[Itemized modification records]

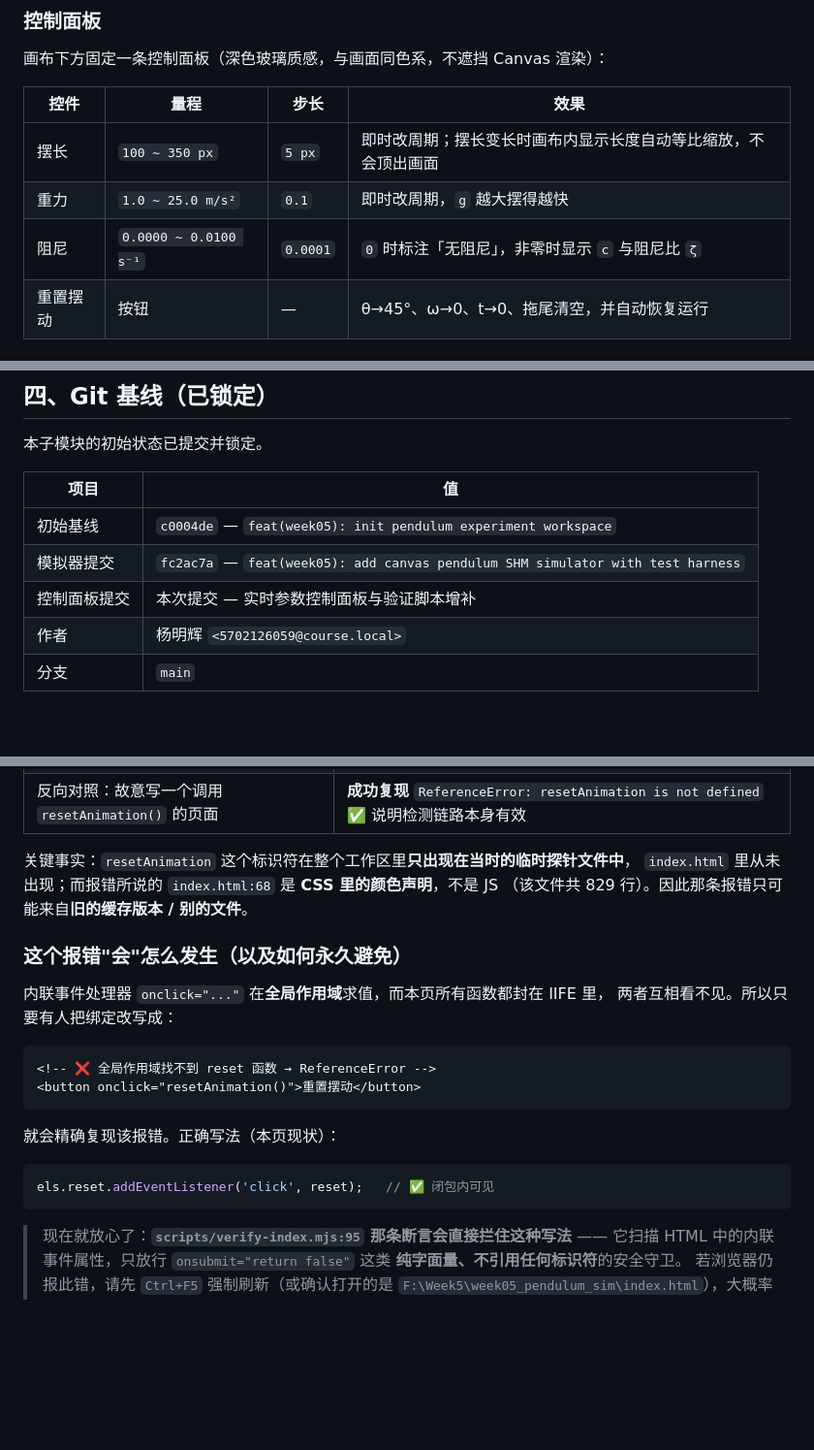
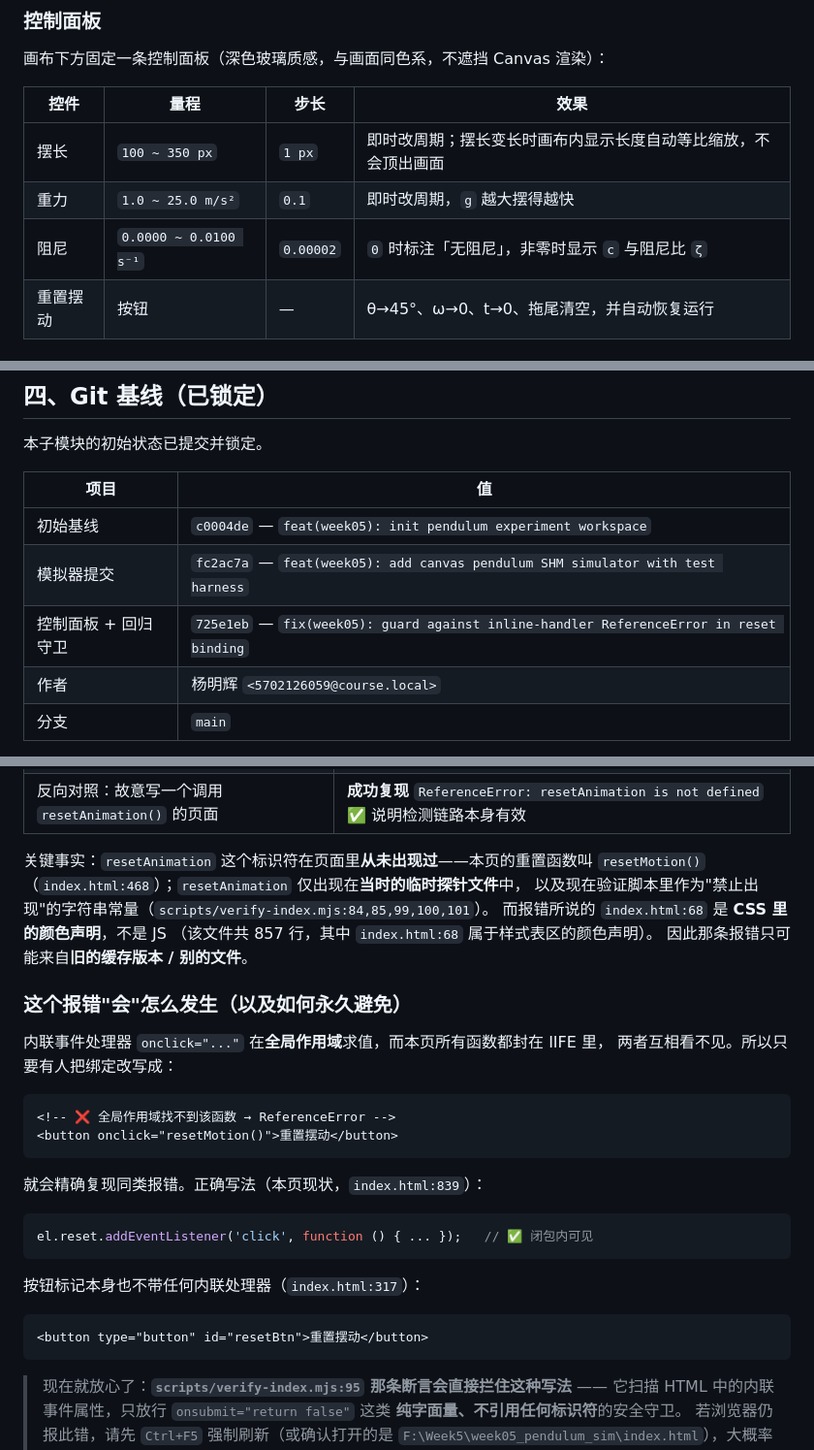
Before and after one commit to SugarSugarFish/Week05_Lab, a Markdown page: week05_pendulum_sim/README.md, 3 parts joined by grey strips. Shown at 97% size. Drawn GitHub-style; blank space fills up the shorter version.

Commit message:
docs(week05): correct line refs, slider steps and record phantom-error diagnosis

````diff
--- a/week05_pendulum_sim/README.md
+++ b/week05_pendulum_sim/README.md
@@ -92,9 +92,9 @@ T = 4√(L/g)·K(sin(θ₀/2))      K = 第一类完全椭圆积分
 
 | 控件 | 量程 | 步长 | 效果 |
 |---|---|---|---|
-| 摆长 | `100 ~ 350 px` | `5 px` | 即时改周期；摆长变长时画布内显示长度自动等比缩放，不会顶出画面 |
+| 摆长 | `100 ~ 350 px` | `1 px` | 即时改周期；摆长变长时画布内显示长度自动等比缩放，不会顶出画面 |
 | 重力 | `1.0 ~ 25.0 m/s²` | `0.1` | 即时改周期，`g` 越大摆得越快 |
-| 阻尼 | `0.0000 ~ 0.0100 s⁻¹` | `0.0001` | `0` 时标注「无阻尼」，非零时显示 `c` 与阻尼比 `ζ` |
+| 阻尼 | `0.0000 ~ 0.0100 s⁻¹` | `0.00002` | `0` 时标注「无阻尼」，非零时显示 `c` 与阻尼比 `ζ` |
 | 重置摆动 | 按钮 | — | θ→45°、ω→0、t→0、拖尾清空，并自动恢复运行 |
 
 ### 视觉实现
@@ -163,7 +163,7 @@ Select-String log.txt -Pattern 'Uncaught|ReferenceError|TypeError|is not defined
 |---|---|
 | 初始基线 | `c0004de` — `feat(week05): init pendulum experiment workspace` |
 | 模拟器提交 | `fc2ac7a` — `feat(week05): add canvas pendulum SHM simulator with test harness` |
-| 控制面板提交 | 本次提交 — 实时参数控制面板与验证脚本增补 |
+| 控制面板 + 回归守卫 | `725e1eb` — `fix(week05): guard against inline-handler ReferenceError in reset binding` |
 | 作者 | 杨明辉 `<5702126059@course.local>` |
 | 分支 | `main` |
 
@@ -219,9 +219,12 @@ Uncaught ReferenceError: resetAnimation is not defined
 | 真实页面注入探针，真点按钮 | 未捕获异常 **0 个**；状态确实复位：`44.95°/−0.115 → 45.00°/0.000/0.00 s` |
 | 反向对照：故意写一个调用 `resetAnimation()` 的页面 | **成功复现** `ReferenceError: resetAnimation is not defined` ✅ 说明检测链路本身有效 |
 
-关键事实：`resetAnimation` 这个标识符在整个工作区里**只出现在当时的临时探针文件中**，
-`index.html` 里从未出现；而报错所说的 `index.html:68` 是 **CSS 里的颜色声明**，不是 JS
-（该文件共 829 行）。因此那条报错只可能来自**旧的缓存版本 / 别的文件**。
+关键事实：`resetAnimation` 这个标识符在页面里**从未出现过**——本页的重置函数叫
+`resetMotion()`（`index.html:468`）；`resetAnimation` 仅出现在**当时的临时探针文件**中，
+以及现在验证脚本里作为"禁止出现"的字符串常量（`scripts/verify-index.mjs:84,85,99,100,101`）。
+而报错所说的 `index.html:68` 是 **CSS 里的颜色声明**，不是 JS
+（该文件共 857 行，其中 `index.html:68` 属于样式表区的颜色声明）。
+因此那条报错只可能来自**旧的缓存版本 / 别的文件**。
 
 ### 这个报错"会"怎么发生（以及如何永久避免）
 
@@ -229,14 +232,20 @@ Uncaught ReferenceError: resetAnimation is not defined
 两者互相看不见。所以只要有人把绑定改写成：
 
 ```html
-<!-- ❌ 全局作用域找不到 reset 函数 → ReferenceError -->
-<button onclick="resetAnimation()">重置摆动</button>
+<!-- ❌ 全局作用域找不到该函数 → ReferenceError -->
+<button onclick="resetMotion()">重置摆动</button>
 ```
 
-就会精确复现该报错。正确写法（本页现状）：
+就会精确复现同类报错。正确写法（本页现状，`index.html:839`）：
 
 ```js
-els.reset.addEventListener('click', reset);   // ✅ 闭包内可见
+el.reset.addEventListener('click', function () { ... });   // ✅ 闭包内可见
+```
+
+按钮标记本身也不带任何内联处理器（`index.html:317`）：
+
+```html
+<button type="button" id="resetBtn">重置摆动</button>
 ```
 
 > 现在就放心了：**`scripts/verify-index.mjs:95` 那条断言会直接拦住这种写法** ——
````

| Assignment |
Find each line in the data above with the word "index", then copy it.

| Your solution |
-`index.html` 里从未出现；而报错所说的 `index.html:68` 是 **CSS 里的颜色声明**，不是 JS
+`resetMotion()`（`index.html:468`）；`resetAnimation` 仅出现在**当时的临时探针文件**中，
+以及现在验证脚本里作为"禁止出现"的字符串常量（`scripts/verify-index.mjs:84,85,99,100,101`）。
+而报错所说的 `index.html:68` 是 **CSS 里的颜色声明**，不是 JS
+（该文件共 857 行，其中 `index.html:68` 属于样式表区的颜色声明）。
+就会精确复现同类报错。正确写法（本页现状，`index.html:839`）：
+按钮标记本身也不带任何内联处理器（`index.html:317`）：
 > 现在就放心了：**`scripts/verify-index.mjs:95` 那条断言会直接拦住这种写法** ——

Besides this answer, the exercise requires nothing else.